Preventing infection is fundamental; streptococcal prophylaxis (eg, with penicillin) is sometimes provided. If wet gangrene is present, broad-spectrum antibiotics are used. Tetanus toxoid is given if vaccination is not up to date. If tissue damage is severe, tissue pressure is monitored (see Compartment Syndrome: Diagnosis).
Adequate nutrition is important to sustain metabolic heat production. Pre-thaw, consider using Doppler ultrasonography to assess pulses and tissue appearance.
Other imaging tests include radionuclide scanning, MRI, microwave thermography, and laser-Doppler flowmetry to help assess circulation, determine tissue viability, and thus guide treatment. MRI and particularly magnetic resonance angiography may establish the line of demarcation before clinical demarcation and thus make earlier surgical debridement or amputation possible. However, whether earlier surgery improves long-term outcome is unclear. Usually, surgery is delayed as long as possible because the black carapace is often shed, leaving viable tissue. Patients with severe frostbite are warned that many weeks of observation may be required before demarcation and the extent of tissue loss become apparent.
Whirlpool baths at 37°C 3 times a day followed by gentle drying, rest, and time are the best long-term management.

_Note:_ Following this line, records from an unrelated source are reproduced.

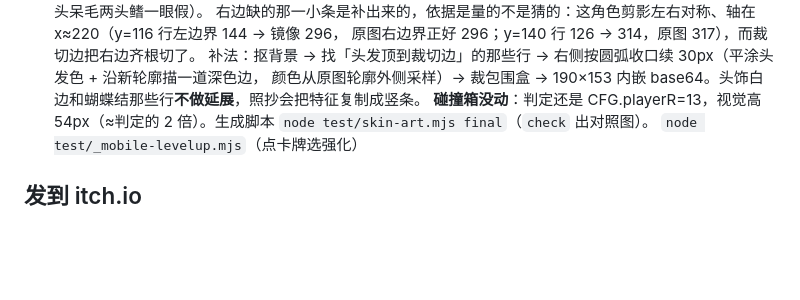
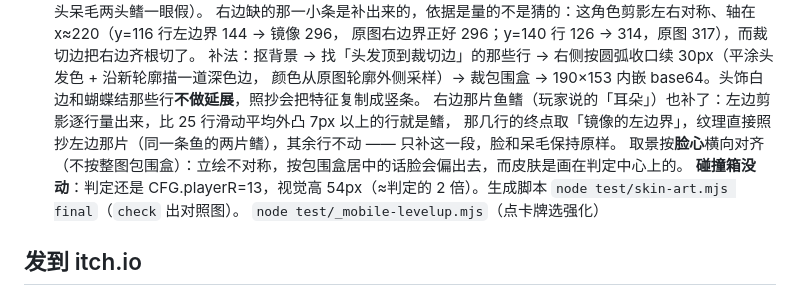
Before and after one commit to YBBCMG/sink, a Markdown page: README.md, the part around the change. Rendered like a GitHub page; blank space fills up the shorter version.

Commit message:
publish README.md

```diff
--- a/README.md
+++ b/README.md
@@ -194,6 +194,9 @@ python -m http.server 8080      # 或 npx serve .
   原图右边界正好 296；y=140 行 126 → 314，原图 317），而裁切边把右边齐根切了。
   补法：抠背景 → 找「头发顶到裁切边」的那些行 → 右侧按圆弧收口续 30px（平涂头发色 + 沿新轮廓描一道深色边，
   颜色从原图轮廓外侧采样）→ 裁包围盒 → 190×153 内嵌 base64。头饰白边和蝴蝶结那些行**不做延展**，照抄会把特征复制成竖条。
+  右边那片鱼鳍（玩家说的「耳朵」）也补了：左边剪影逐行量出来，比 25 行滑动平均外凸 7px 以上的行就是鳍，
+  那几行的终点取「镜像的左边界」，纹理直接照抄左边那片（同一条鱼的两片鳍），其余行不动 —— 只补这一段，脸和呆毛保持原样。
+  取景按**脸心**横向对齐（不按整图包围盒）：立绘不对称，按包围盒居中的话脸会偏出去，而皮肤是画在判定中心上的。
   **碰撞箱没动**：判定还是 CFG.playerR=13，视觉高 54px（≈判定的 2 倍）。生成脚本 `node test/skin-art.mjs final`（`check` 出对照图）。
   `node test/_mobile-levelup.mjs`（点卡牌选强化）
 
```
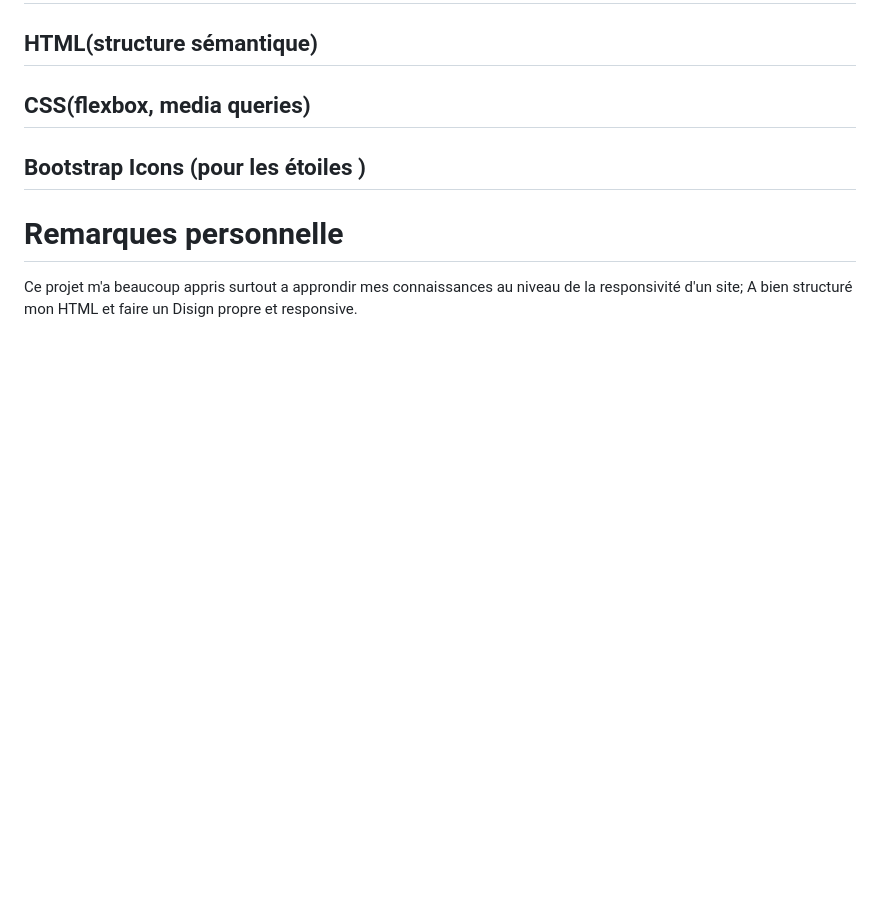
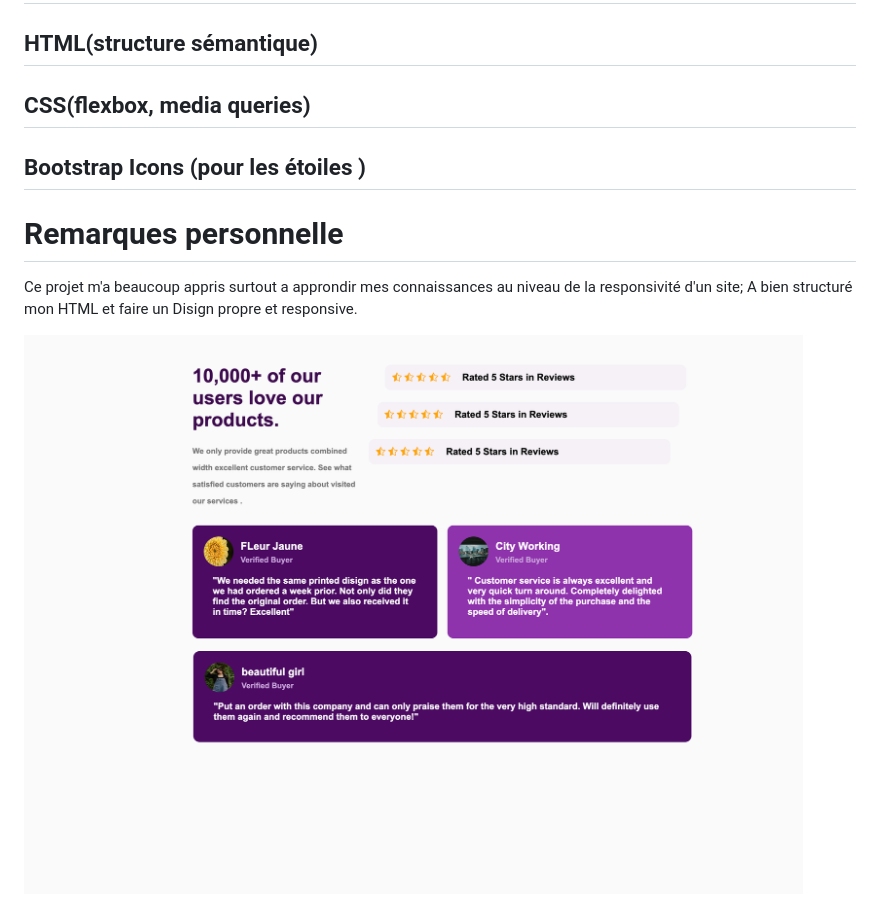
Before and after one commit to yerima192/Social-Proof, a Markdown page: README.md, the part around the change. Rendered like a GitHub page; pictures changed too: social.png (added); blank space fills up the shorter version.

Commit message:
social

```diff
--- a/README.md
+++ b/README.md
@@ -40,3 +40,5 @@ Il s’agit d’une section moderne, élégante et entièrement responsive, pré
 # Remarques personnelle
 Ce projet m'a beaucoup appris surtout a approndir mes connaissances au niveau de la responsivité d'un site;
 A bien structuré mon HTML et faire un Disign propre et responsive.
+
+![mon-projet](./social.png)
```
Also changed, not shown: 1 other file.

No totally effective treatment for the long-lasting symptoms of frostbite (eg, numbness, hypersensitivity to cold) is known, although chemical or surgical sympathectomy may be useful for late neuropathic symptoms.
Depth of injury is difficult to recognize initially, although blood-filled blisters indicate deeper damage.
Thaw frostbitten tissue as soon as possible using water that is tolerably warm to the touch (40 to 42° C); analgesia is usually required.
Avoid thawing and refreezing.
Keep affected areas uncovered, clean, dry, and elevated.
Black tissue may represent a black carapace that will be shed or gangrene that will require amputation; surgery may be delayed until the demarcation is clear.
Neuropathic symptoms (eg, sensitivity to cold, numbness) may persist indefinitely.